### [What is needed]
Go through the records and copy each line where the word "Buyer" occurs.

### [Records provided]
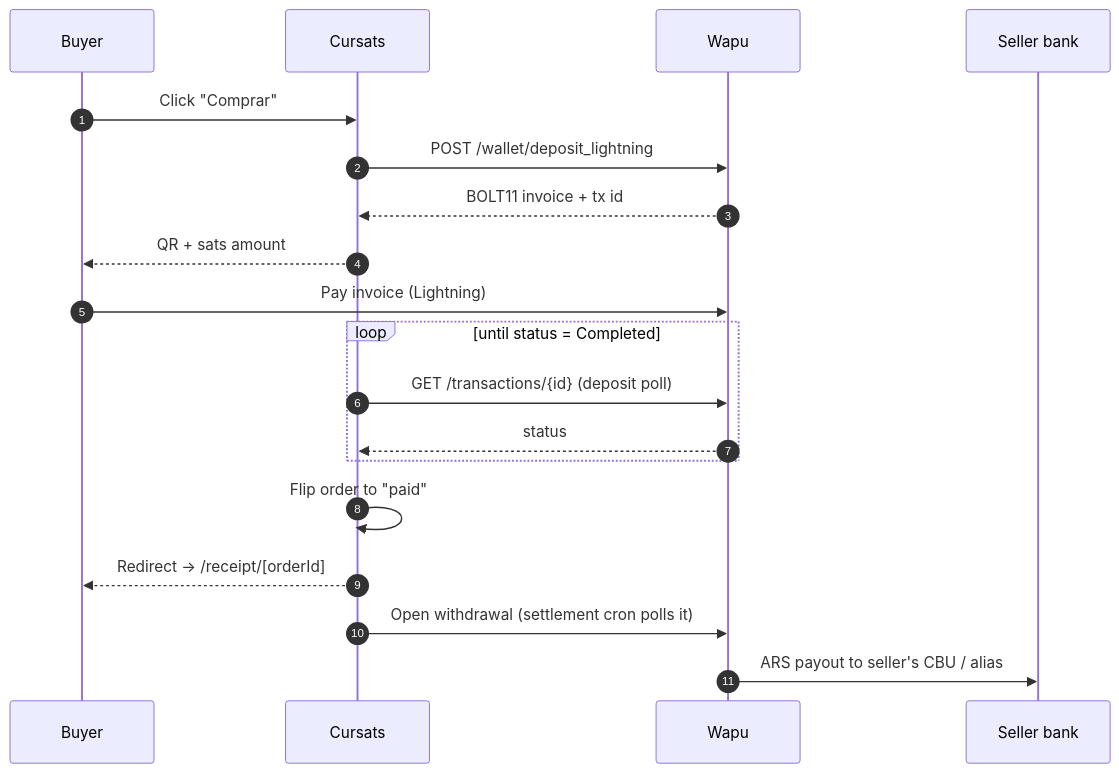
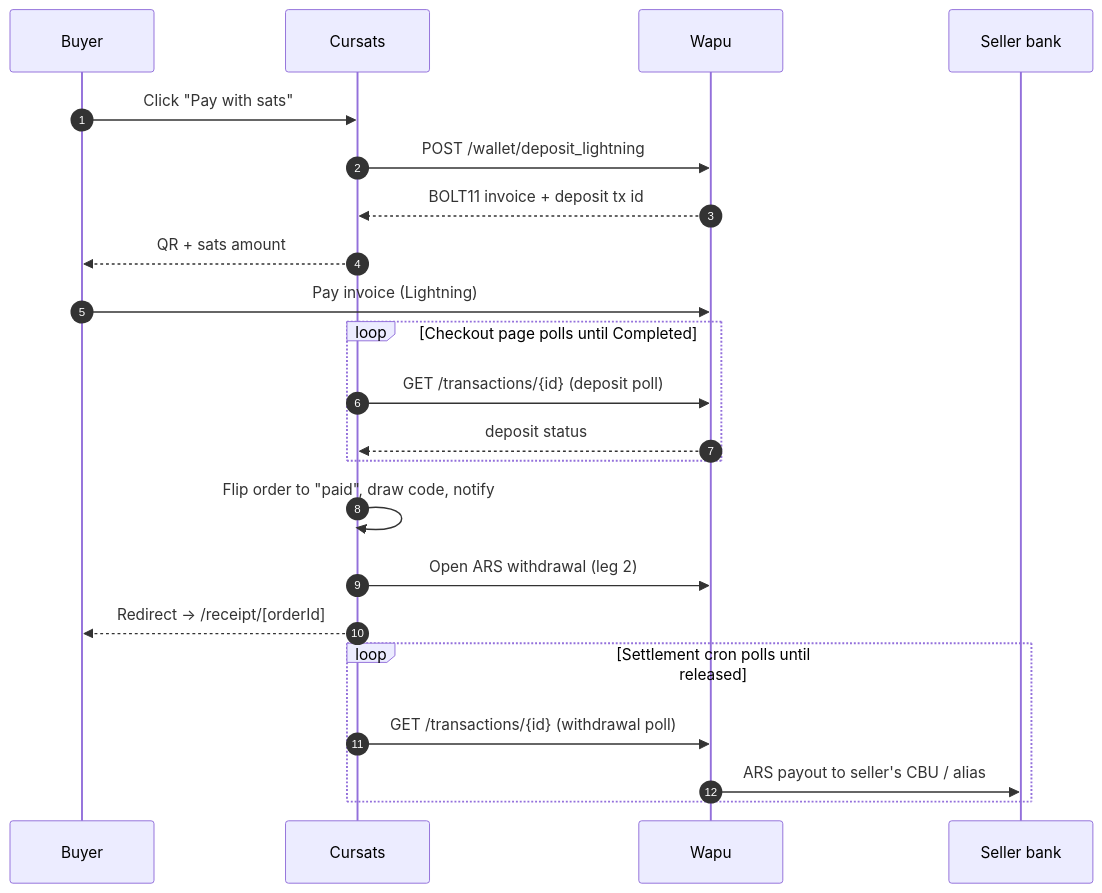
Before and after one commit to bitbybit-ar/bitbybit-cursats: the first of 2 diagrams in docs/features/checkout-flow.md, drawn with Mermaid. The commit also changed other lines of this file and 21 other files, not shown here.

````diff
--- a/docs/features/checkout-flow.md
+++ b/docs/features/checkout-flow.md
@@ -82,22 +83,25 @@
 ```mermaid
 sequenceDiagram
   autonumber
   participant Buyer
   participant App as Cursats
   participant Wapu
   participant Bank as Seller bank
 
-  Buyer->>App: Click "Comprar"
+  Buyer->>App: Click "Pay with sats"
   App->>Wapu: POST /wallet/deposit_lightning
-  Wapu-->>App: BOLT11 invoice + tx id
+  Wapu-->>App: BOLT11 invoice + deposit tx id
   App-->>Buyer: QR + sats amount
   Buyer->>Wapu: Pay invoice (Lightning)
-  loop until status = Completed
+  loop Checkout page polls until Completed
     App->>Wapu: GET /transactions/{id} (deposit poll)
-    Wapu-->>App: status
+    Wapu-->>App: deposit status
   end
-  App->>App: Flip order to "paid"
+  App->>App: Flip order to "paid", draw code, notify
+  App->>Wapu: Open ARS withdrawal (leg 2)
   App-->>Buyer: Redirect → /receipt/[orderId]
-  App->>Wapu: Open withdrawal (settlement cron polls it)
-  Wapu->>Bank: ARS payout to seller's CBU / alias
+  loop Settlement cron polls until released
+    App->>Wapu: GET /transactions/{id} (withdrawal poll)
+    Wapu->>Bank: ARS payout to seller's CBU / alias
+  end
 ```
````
* * *
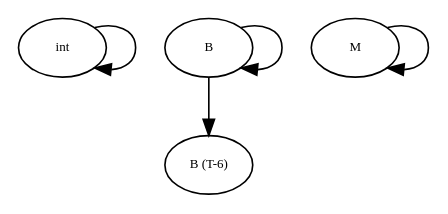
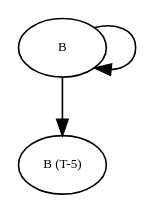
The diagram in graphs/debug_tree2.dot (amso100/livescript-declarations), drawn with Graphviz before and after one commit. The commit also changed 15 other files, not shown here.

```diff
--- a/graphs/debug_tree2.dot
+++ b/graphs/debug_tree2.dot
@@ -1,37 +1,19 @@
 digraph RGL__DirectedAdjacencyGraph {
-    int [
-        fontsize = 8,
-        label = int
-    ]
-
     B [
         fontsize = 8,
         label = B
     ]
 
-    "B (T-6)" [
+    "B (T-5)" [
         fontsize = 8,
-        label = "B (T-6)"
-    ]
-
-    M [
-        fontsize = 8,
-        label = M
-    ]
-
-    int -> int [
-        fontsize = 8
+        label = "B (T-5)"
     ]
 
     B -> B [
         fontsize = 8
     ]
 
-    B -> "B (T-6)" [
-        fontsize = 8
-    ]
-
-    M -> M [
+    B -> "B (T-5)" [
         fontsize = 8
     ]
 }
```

### [Solution for this task]
   participant Buyer
-  Buyer->>App: Click "Comprar"
+  Buyer->>App: Click "Pay with sats"
   App-->>Buyer: QR + sats amount
   Buyer->>Wapu: Pay invoice (Lightning)
   App-->>Buyer: Redirect → /receipt/[orderId]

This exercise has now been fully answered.